Alternate Library Plan Moves Forward

Published January 1, 2008

Despite the overwhelming defeat of a referendum to raise taxes for the Louisville, Kentucky library system, it appears the library system will expand.

On November 8, two days after voters rejected the tax hike, Councilman Hal Heiner (R) introduced an alternative plan that relies on using money that will be freed up as debt on major capital projects is retired. He says his proposal accomplishes all the stated goals of the pro-tax group without raising taxes.

Along with issuing $25 million in bonds for construction and renovation during each of the next seven years, Heiner’s plan includes a $1.5 million annual increase in the library’s operating budget over the same time. Currently, the council appropriates about $16.5 million for the library’s operating costs annually. Heiner’s plan would increase council funding for the library’s operating costs to $27 million in 2014.

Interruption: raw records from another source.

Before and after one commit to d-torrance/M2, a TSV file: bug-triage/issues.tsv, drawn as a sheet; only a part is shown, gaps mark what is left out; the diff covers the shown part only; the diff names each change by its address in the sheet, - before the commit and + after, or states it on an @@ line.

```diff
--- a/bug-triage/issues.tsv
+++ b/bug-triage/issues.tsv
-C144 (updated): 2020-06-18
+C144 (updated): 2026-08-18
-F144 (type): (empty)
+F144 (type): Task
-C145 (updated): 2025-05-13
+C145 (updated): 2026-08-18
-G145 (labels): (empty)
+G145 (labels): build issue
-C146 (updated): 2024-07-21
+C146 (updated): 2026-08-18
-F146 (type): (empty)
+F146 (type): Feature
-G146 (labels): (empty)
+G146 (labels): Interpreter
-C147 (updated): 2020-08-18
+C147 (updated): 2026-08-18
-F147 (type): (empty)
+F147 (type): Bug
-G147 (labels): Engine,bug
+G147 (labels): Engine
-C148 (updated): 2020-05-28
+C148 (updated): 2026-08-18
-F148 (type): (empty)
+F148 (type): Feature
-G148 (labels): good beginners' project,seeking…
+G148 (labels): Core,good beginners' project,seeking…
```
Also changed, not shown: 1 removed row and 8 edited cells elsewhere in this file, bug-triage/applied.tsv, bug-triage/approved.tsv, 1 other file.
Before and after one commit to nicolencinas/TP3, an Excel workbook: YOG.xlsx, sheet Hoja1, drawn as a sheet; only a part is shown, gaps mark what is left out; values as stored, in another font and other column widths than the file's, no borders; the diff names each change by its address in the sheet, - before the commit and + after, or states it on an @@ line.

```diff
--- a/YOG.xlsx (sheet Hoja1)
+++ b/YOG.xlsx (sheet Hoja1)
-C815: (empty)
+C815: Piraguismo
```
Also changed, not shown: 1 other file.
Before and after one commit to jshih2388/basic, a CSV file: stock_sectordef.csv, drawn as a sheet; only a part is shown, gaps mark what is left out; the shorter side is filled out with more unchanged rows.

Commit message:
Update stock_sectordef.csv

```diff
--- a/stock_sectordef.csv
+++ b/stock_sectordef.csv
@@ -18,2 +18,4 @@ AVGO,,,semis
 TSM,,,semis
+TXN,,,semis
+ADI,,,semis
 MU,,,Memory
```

The Library Master Plan approved by the Metro Council two years ago calls for improving the 17-branch system, with a major share of improvement funds going toward building three new 40,000-square foot regional libraries and work on the city’s downtown 300,000-square foot facility.

Jim Waters